**What is needed**
State how many lines of the data below hold the string "PactRecyclerViewAdapter", giving nothing but the number.

##### Material provided #####

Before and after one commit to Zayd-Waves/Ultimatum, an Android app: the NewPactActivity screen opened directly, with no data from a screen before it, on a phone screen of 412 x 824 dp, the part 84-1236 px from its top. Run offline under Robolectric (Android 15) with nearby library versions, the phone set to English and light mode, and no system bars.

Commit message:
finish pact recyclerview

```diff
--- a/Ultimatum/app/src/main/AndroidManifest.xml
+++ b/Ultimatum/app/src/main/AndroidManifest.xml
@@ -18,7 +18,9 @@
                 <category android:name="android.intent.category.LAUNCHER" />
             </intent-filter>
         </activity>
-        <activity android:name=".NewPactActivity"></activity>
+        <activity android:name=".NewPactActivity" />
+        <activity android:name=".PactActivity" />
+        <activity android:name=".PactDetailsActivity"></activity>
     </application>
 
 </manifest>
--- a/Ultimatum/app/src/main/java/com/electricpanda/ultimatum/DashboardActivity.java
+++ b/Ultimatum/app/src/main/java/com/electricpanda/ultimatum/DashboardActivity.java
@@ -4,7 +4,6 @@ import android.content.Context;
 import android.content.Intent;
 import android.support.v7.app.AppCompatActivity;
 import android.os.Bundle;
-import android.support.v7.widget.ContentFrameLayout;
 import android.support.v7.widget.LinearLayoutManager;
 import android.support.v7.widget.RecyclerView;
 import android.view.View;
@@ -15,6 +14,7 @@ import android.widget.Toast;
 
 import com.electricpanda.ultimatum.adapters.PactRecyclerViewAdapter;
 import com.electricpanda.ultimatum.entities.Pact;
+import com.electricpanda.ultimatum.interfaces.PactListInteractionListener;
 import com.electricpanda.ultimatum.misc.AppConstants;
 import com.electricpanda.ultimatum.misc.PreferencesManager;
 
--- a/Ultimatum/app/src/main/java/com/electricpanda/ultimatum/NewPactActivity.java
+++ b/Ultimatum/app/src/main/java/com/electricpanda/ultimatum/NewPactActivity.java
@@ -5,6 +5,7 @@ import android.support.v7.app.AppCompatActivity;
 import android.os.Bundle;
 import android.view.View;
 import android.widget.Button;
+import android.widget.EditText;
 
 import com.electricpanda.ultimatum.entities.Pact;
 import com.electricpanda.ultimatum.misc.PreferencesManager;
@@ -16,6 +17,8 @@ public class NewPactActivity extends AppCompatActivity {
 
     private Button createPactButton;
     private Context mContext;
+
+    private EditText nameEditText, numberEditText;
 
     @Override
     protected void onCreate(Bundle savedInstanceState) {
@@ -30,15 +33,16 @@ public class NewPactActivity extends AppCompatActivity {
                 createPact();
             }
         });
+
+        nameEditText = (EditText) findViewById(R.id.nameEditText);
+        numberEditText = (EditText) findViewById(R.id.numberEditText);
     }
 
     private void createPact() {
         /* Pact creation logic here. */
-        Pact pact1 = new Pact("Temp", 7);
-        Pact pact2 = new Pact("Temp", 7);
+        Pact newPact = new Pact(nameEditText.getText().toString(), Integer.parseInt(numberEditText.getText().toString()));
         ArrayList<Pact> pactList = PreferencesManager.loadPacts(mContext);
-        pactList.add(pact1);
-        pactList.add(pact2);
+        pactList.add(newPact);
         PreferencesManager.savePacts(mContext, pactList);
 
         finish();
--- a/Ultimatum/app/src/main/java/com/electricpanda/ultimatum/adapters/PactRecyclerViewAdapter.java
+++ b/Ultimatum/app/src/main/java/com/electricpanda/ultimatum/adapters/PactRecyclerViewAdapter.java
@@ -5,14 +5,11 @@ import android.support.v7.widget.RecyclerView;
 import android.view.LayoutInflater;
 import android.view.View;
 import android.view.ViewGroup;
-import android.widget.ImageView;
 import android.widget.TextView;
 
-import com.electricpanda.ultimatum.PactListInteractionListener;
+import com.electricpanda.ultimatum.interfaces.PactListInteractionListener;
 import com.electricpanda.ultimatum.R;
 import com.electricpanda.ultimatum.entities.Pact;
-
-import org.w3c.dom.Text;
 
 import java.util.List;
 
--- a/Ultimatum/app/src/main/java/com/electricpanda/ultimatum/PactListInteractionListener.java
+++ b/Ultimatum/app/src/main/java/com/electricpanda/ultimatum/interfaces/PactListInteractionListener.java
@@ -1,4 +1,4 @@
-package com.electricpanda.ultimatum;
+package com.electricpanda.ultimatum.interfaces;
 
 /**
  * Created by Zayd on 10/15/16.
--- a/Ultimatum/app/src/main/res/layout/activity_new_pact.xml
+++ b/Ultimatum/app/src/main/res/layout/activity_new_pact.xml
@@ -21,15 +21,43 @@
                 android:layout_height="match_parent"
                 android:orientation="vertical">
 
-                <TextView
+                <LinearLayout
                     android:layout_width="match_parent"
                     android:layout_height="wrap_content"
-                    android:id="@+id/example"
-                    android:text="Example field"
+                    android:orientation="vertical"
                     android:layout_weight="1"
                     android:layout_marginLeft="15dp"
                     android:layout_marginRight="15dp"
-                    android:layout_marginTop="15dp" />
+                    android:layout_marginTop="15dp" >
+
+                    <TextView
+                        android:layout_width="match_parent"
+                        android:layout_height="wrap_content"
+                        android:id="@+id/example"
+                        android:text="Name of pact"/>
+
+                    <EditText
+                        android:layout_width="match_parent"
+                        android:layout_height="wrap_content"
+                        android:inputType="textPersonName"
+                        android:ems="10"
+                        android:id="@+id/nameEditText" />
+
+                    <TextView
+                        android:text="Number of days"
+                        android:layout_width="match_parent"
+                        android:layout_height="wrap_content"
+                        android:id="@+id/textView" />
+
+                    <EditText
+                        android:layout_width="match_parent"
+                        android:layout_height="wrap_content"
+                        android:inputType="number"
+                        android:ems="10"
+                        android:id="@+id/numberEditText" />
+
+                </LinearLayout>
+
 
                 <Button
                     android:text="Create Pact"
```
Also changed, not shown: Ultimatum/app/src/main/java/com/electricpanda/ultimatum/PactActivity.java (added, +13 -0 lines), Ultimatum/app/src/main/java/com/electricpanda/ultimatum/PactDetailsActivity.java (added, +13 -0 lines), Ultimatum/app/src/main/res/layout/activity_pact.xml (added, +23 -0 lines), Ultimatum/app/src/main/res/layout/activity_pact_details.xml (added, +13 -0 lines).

#####
##### Material provided #####

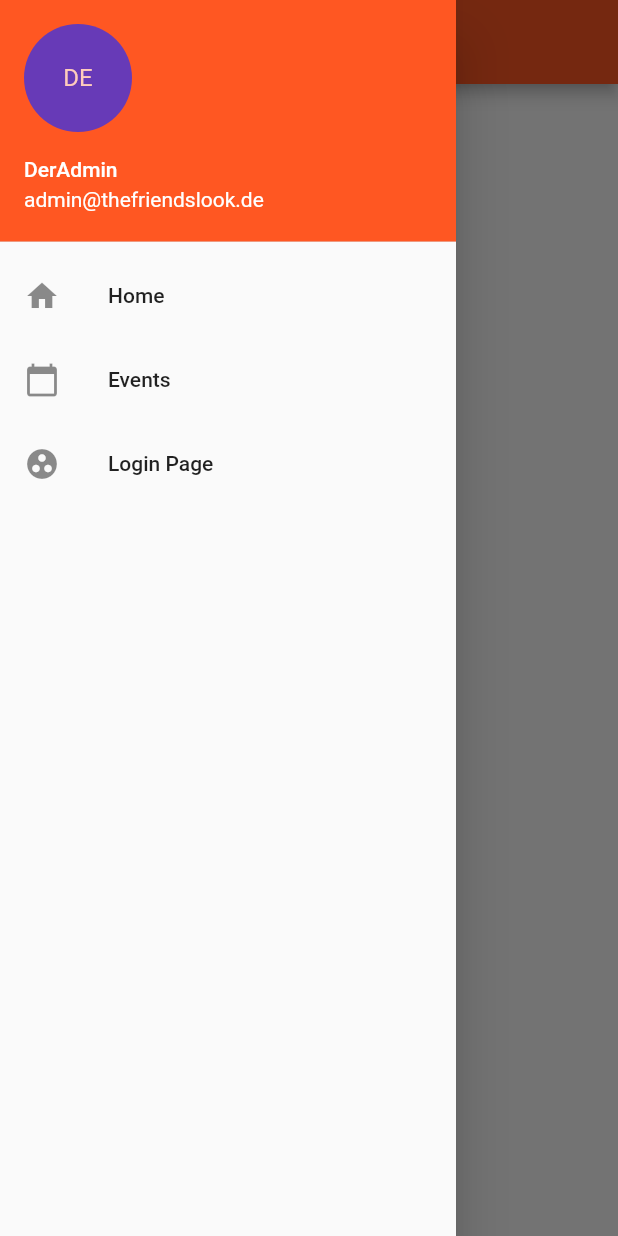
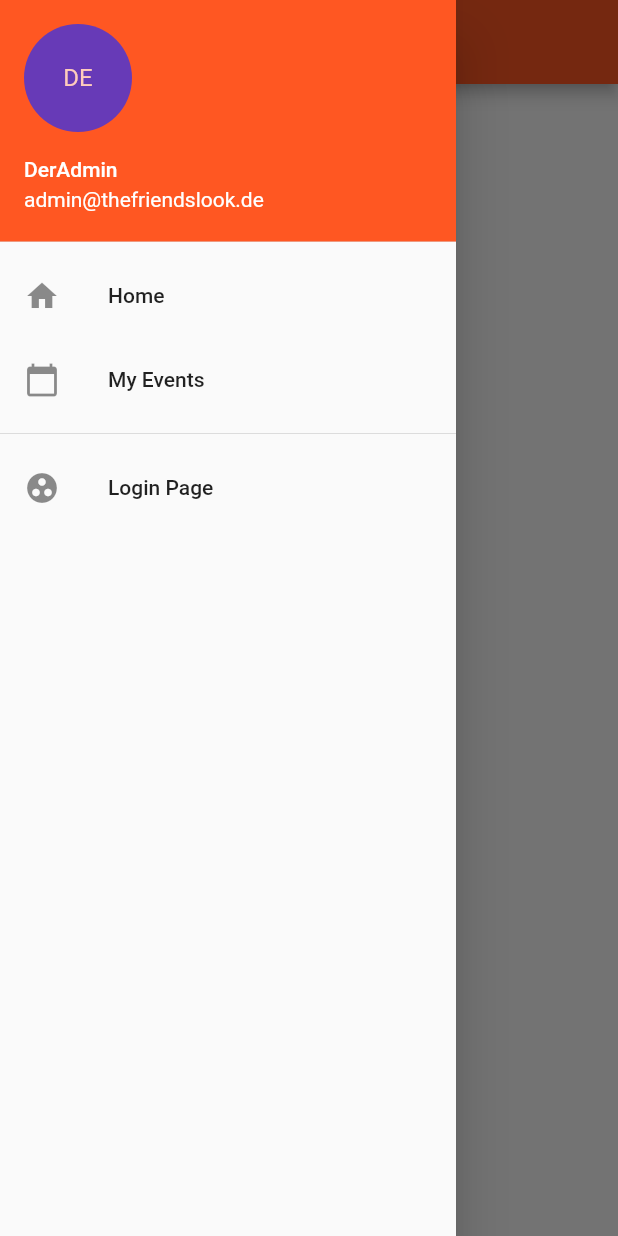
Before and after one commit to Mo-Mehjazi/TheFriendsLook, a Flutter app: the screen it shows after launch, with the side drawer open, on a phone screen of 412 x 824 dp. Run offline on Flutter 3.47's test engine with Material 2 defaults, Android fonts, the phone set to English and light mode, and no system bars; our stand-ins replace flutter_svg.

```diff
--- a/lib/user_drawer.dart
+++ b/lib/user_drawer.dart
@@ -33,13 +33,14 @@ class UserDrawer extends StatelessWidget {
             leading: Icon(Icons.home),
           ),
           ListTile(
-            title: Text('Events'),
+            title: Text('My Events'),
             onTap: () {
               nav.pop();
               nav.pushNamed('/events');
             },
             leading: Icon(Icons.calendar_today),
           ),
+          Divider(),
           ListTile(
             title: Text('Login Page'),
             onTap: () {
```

#####

**Finished exercise**
3